Task item
Would you write out each line of the material below exactly, skipping every picture?

◆ ◆ ◆ ◆ ◆ ◆ ◆

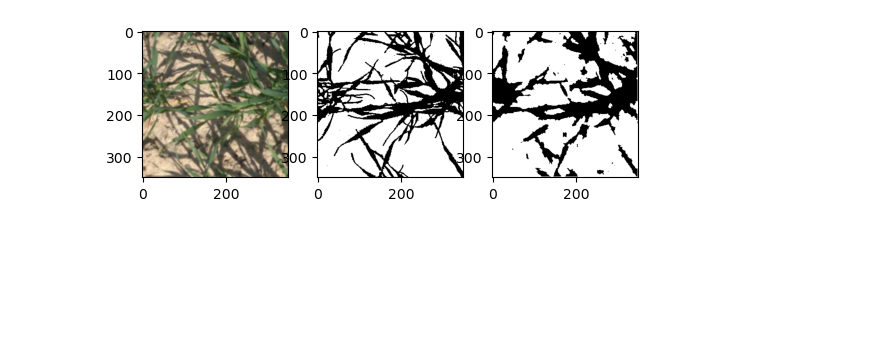
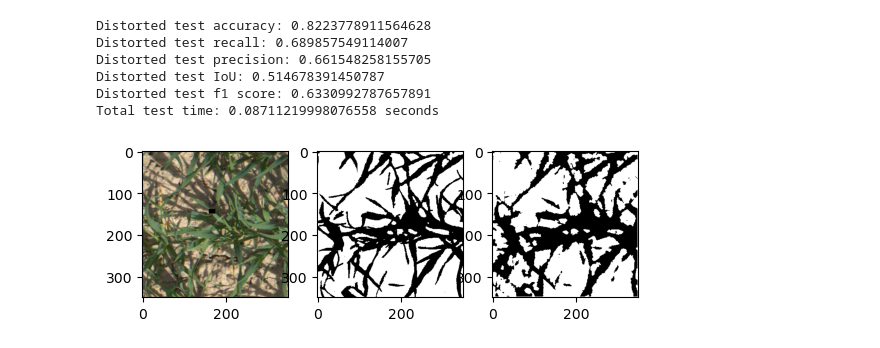
Before and after one commit to nishanshaju22/COMP9517_Project, a Jupyter notebook: AdvancedSegmentation/watershed.ipynb, the cells around one changed output. Cells and saved outputs as stored; diff of their text form; code cells hidden in the pictures; blank space fills up the shorter version.

Commit message:
complete watershed and some style

```diff
--- a/AdvancedSegmentation/watershed.ipynb
+++ b/AdvancedSegmentation/watershed.ipynb
@@ -30,8 +23,7 @@ len(vld_imgs)
 # Code referenced from:
 # https://docs.opencv.org/4.x/d3/db4/tutorial_py_watershed.html
 
-def pre_process(img_path, kernel, fg_threshold): # add hyperparameter kernel size and intensity value for foreground
-    imgBGR = cv2.imread(img_path)
+def pre_process(imgBGR, kernel, fg_threshold): # add hyperparameter kernel size and intensity value for foreground
 
     # Gaussian Filter to remove noise from soil
     imgBGR = cv2.GaussianBlur(imgBGR, (5,5), 0)
@@ -68,4 +60,4 @@ def pre_process(img_path, kernel, fg_threshold): # add hyperparameter kernel siz
     markers[fg==255] = 2
     markers[unknown==255] = 0
 
-    return imgBGR, markers
+    return markers
@@ -181,4 +214,42 @@ showResult(1)
-# %%
-showResult(8)
-# %% [output]
-[figure, removed]
+# %%
+# Test on distorted data
+aug_masks = []
+aug_tst_stats = np.zeros((len(tst_imgs), 5))
+
+time_start = time.perf_counter()
+for i in range(len(aug_imgs)):
+    markers = pre_process(aug_imgs[i], K[0], fg_thresholds[15])
+    watershed = cv2.watershed(aug_imgs[i], markers)
+    mask = np.ones_like(markers) * 255
+    mask[markers > 1] = 0
+
+    # _, aug_label[i] = cv2.threshold(aug_label[i], 127, 255, cv2.THRESH_BINARY)
+    acc, recall, precision, IoU, f1 = get_stats(mask, aug_labels[i])
+    aug_tst_stats[i, :] = (acc, recall, precision, IoU, f1)
+
+    aug_masks.append(mask)
+
+time_end = time.perf_counter()
+aug_total_acc = np.mean(aug_tst_stats[:,0])
+aug_total_recall = np.mean(aug_tst_stats[:,1])
+aug_total_precision = np.mean(aug_tst_stats[:,2])
+aug_total_IoU = np.mean(aug_tst_stats[:,3])
+aug_total_f1 = np.mean(aug_tst_stats[:,4])
+# %%
+print(f"Distorted test accuracy: {aug_total_acc}")
+print(f"Distorted test recall: {aug_total_recall}")
+print(f"Distorted test precision: {aug_total_precision}")
+print(f"Distorted test IoU: {aug_total_IoU}")
+print(f"Distorted test f1 score: {aug_total_f1}")
+print(f"Total test time: {time_end - time_start} seconds")
+# %% [output]
+Distorted test accuracy: 0.8223778911564628
+Distorted test recall: 0.689857549114007
+Distorted test precision: 0.661548258155705
+Distorted test IoU: 0.514678391450787
+Distorted test f1 score: 0.6330992787657891
+Total test time: 0.08711219998076558 seconds
+# %%
+showResult(3, aug_imgs, aug_labels, aug_masks)
+# %% [output]
+[figure, added]
```
Also changed, not shown: parts of 16 cells of this notebook, 1 other file.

◆ ◆ ◆ ◆ ◆ ◆ ◆

Solution to this task
Before and after one commit to nishanshaju22/COMP9517_Project, a Jupyter notebook: AdvancedSegmentation/watershed.ipynb, the cells around one changed output. Cells and saved outputs as stored; diff of their text form; code cells hidden in the pictures; blank space fills up the shorter version.

Commit message:
complete watershed and some style

```diff
--- a/AdvancedSegmentation/watershed.ipynb
+++ b/AdvancedSegmentation/watershed.ipynb
@@ -30,8 +23,7 @@ len(vld_imgs)
 # Code referenced from:
 # https://docs.opencv.org/4.x/d3/db4/tutorial_py_watershed.html
 
-def pre_process(img_path, kernel, fg_threshold): # add hyperparameter kernel size and intensity value for foreground
-    imgBGR = cv2.imread(img_path)
+def pre_process(imgBGR, kernel, fg_threshold): # add hyperparameter kernel size and intensity value for foreground
 
     # Gaussian Filter to remove noise from soil
     imgBGR = cv2.GaussianBlur(imgBGR, (5,5), 0)
@@ -68,4 +60,4 @@ def pre_process(img_path, kernel, fg_threshold): # add hyperparameter kernel siz
     markers[fg==255] = 2
     markers[unknown==255] = 0
 
-    return imgBGR, markers
+    return markers
@@ -181,4 +214,42 @@ showResult(1)
-# %%
-showResult(8)
-# %% [output]
-[figure, removed]
+# %%
+# Test on distorted data
+aug_masks = []
+aug_tst_stats = np.zeros((len(tst_imgs), 5))
+
+time_start = time.perf_counter()
+for i in range(len(aug_imgs)):
+    markers = pre_process(aug_imgs[i], K[0], fg_thresholds[15])
+    watershed = cv2.watershed(aug_imgs[i], markers)
+    mask = np.ones_like(markers) * 255
+    mask[markers > 1] = 0
+
+    # _, aug_label[i] = cv2.threshold(aug_label[i], 127, 255, cv2.THRESH_BINARY)
+    acc, recall, precision, IoU, f1 = get_stats(mask, aug_labels[i])
+    aug_tst_stats[i, :] = (acc, recall, precision, IoU, f1)
+
+    aug_masks.append(mask)
+
+time_end = time.perf_counter()
+aug_total_acc = np.mean(aug_tst_stats[:,0])
+aug_total_recall = np.mean(aug_tst_stats[:,1])
+aug_total_precision = np.mean(aug_tst_stats[:,2])
+aug_total_IoU = np.mean(aug_tst_stats[:,3])
+aug_total_f1 = np.mean(aug_tst_stats[:,4])
+# %%
+print(f"Distorted test accuracy: {aug_total_acc}")
+print(f"Distorted test recall: {aug_total_recall}")
+print(f"Distorted test precision: {aug_total_precision}")
+print(f"Distorted test IoU: {aug_total_IoU}")
+print(f"Distorted test f1 score: {aug_total_f1}")
+print(f"Total test time: {time_end - time_start} seconds")
+# %% [output]
+Distorted test accuracy: 0.8223778911564628
+Distorted test recall: 0.689857549114007
+Distorted test precision: 0.661548258155705
+Distorted test IoU: 0.514678391450787
+Distorted test f1 score: 0.6330992787657891
+Total test time: 0.08711219998076558 seconds
+# %%
+showResult(3, aug_imgs, aug_labels, aug_masks)
+# %% [output]
+[figure, added]
```
Also changed, not shown: parts of 16 cells of this notebook, 1 other file.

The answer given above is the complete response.